Plaintiffs’ public proposal is counterproductive and disingenuous
SAN FRANCISCO (August 10, 2023) — City Attorney David Chiu issued the following statement today in response to proposed settlement terms announced during a press conference held by the Plaintiffs in Coalition on Homelessness v. City and County of San Francisco. Despite daily communications between the parties, the Plaintiffs did not notify the City of their settlement terms prior to today.
“If the Coalition on Homelessness actually wanted to reach a settlement agreement, this political stunt is certainly not the way to go about it and counterproductive to their stated goals,” said City Attorney Chiu. “Legal parties do not engage in settlement negotiations via the press, particularly when confidential settlement discussions are required. Despite Plaintiffs’ antics, San Francisco will continue to advance our arguments in court and fight for our City’s ability to maintain a healthy and safe San Francisco for all. Today, Plaintiffs disrespected the Court’s efforts and discouraged thoughtful settlement discussions. Should Plaintiffs reconsider tactics and commit to serious and professional settlement discussions under the supervision of the federal court, San Francisco is ready to engage.”
Under the oversight of Magistrate Judge Lisa Cisneros, the City previously engaged in good-faith settlement discussions with Plaintiffs. Those settlement discussions are required to be confidential. If Plaintiffs truly wanted to settle, they would have re-engaged in settlement discussions with Judge Cisneros. Plaintiffs’ announcement today violates the structure and efforts made by the Court.

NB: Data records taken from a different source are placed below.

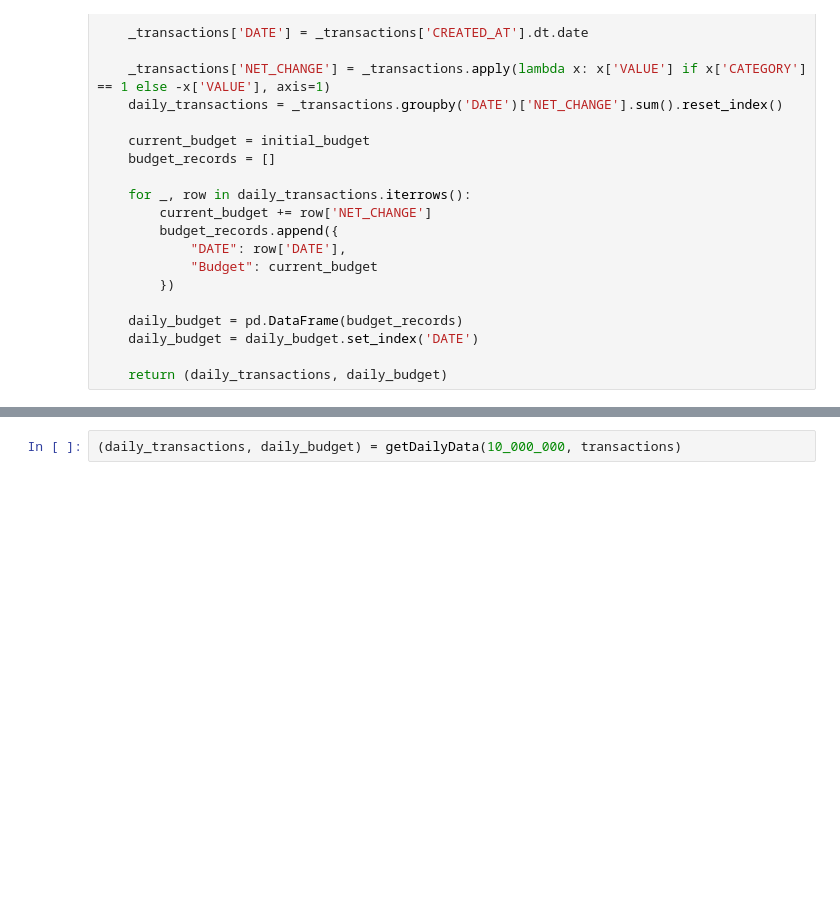
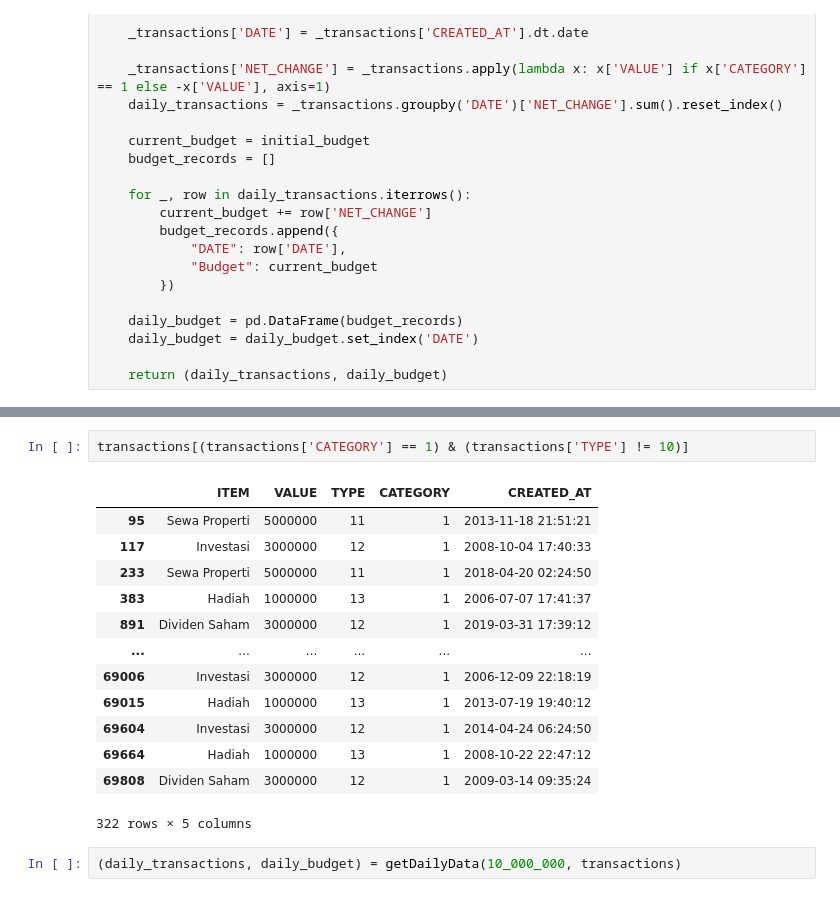
Before and after one commit to AtlasCJr/pfm, a Jupyter notebook: Data Creation/CREATE.ipynb, the cells around one changed output, grey strips where cells are left out. Cells and saved outputs as stored; diff of their text form; blank space fills up the shorter version.

```diff
--- a/Data Creation/CREATE.ipynb
+++ b/Data Creation/CREATE.ipynb
@@ -395,4 +419,20 @@ transactions
 70120 rows × 5 columns
+# %%
+transactions[(transactions['CATEGORY'] == 1) & (transactions['TYPE'] != 10)]
+# %% [output]
+|  | ITEM | VALUE | TYPE | CATEGORY | CREATED_AT |
+| 95 | Sewa Properti | 5000000 | 11 | 1 | 2013-11-18 21:51:21 |
+| 117 | Investasi | 3000000 | 12 | 1 | 2008-10-04 17:40:33 |
+| 233 | Sewa Properti | 5000000 | 11 | 1 | 2018-04-20 02:24:50 |
+| 383 | Hadiah | 1000000 | 13 | 1 | 2006-07-07 17:41:37 |
+| 891 | Dividen Saham | 3000000 | 12 | 1 | 2019-03-31 17:39:12 |
+| ... | ... | ... | ... | ... | ... |
+| 69006 | Investasi | 3000000 | 12 | 1 | 2006-12-09 22:18:19 |
+| 69015 | Hadiah | 1000000 | 13 | 1 | 2013-07-19 19:40:12 |
+| 69604 | Investasi | 3000000 | 12 | 1 | 2014-04-24 06:24:50 |
+| 69664 | Hadiah | 1000000 | 13 | 1 | 2008-10-22 22:47:12 |
+| 69808 | Dividen Saham | 3000000 | 12 | 1 | 2009-03-14 09:35:24 |
+322 rows × 5 columns
 # %%
 (daily_transactions, daily_budget) = getDailyData(10_000_000, transactions)
 # %%
```
Also changed, not shown: parts of 11 cells of this notebook, 8 other files.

In recent years, the City has spent billions of dollars to address homelessness, investing more in permanent supportive housing and homelessness services than any other city in the Western United States. Each year, the City engages, shelters, and houses thousands of unhoused residents. The City has been committed to a services-first approach, as City employees work diligently to provide services and shelter to people experiencing homelessness to alleviate what is now a nationwide crisis.
As the City has strived to address the homelessness crisis, the actions by the Coalition on Homelessness and their attorneys have significantly exacerbated conditions on San Francisco’s streets. The preliminary injunction they obtained last December from Judge Donna Ryu prevents the City from enforcing a half dozen laws that otherwise prohibit sitting, lying or sleeping on City streets, even while over half of all unhoused individuals approached by City workers continue to reject repeated offers of shelter.
While the City has gone to great lengths to comply with the injunction, Plaintiffs have disseminated inaccurate assertions, riddled pleadings with false narratives, and distorted the enormous efforts by City staff to offer services and shelter to persons experiencing homelessness. Plaintiffs also claim the City “criminalizes” homelessness due the mere presence of law enforcement at encampment operations, but gloss over the dangerous and often disturbing situations City workers encounter.
The City will not be responding outside of confidential settlement discussions to the specific settlement terms proposed. However, contrary to an assertion in Plaintiffs’ letter, the City strongly disagrees that the injunction is warranted. The injunction has put the City in an impossible situation, straining the City’s ability to meet practical and legal obligations. It also creates absurd results, such as leaving the City unclear about whether it can enforce laws against those who refuse shelter or have shelter beds but choose to maintain tents on the street.
Due to the situation San Francisco finds itself in, the City had no choice but to file an appeal with the Ninth Circuit Court of Appeals. This matter is not only critical to San Francisco, but will have dramatic implications for cities across the Ninth Circuit, which is why the League of California Cities, the California State Association of Counties and the International Municipal Lawyers Association filed an amicus brief in the City’s appeal. The City looks forward to discussing these matters with the Ninth Circuit on August 23.
The case is Coalition on Homelessness v. City and County of San Francisco, U.S. District Court for the Northern District of California, No. 4:22-cv-05502-DMR.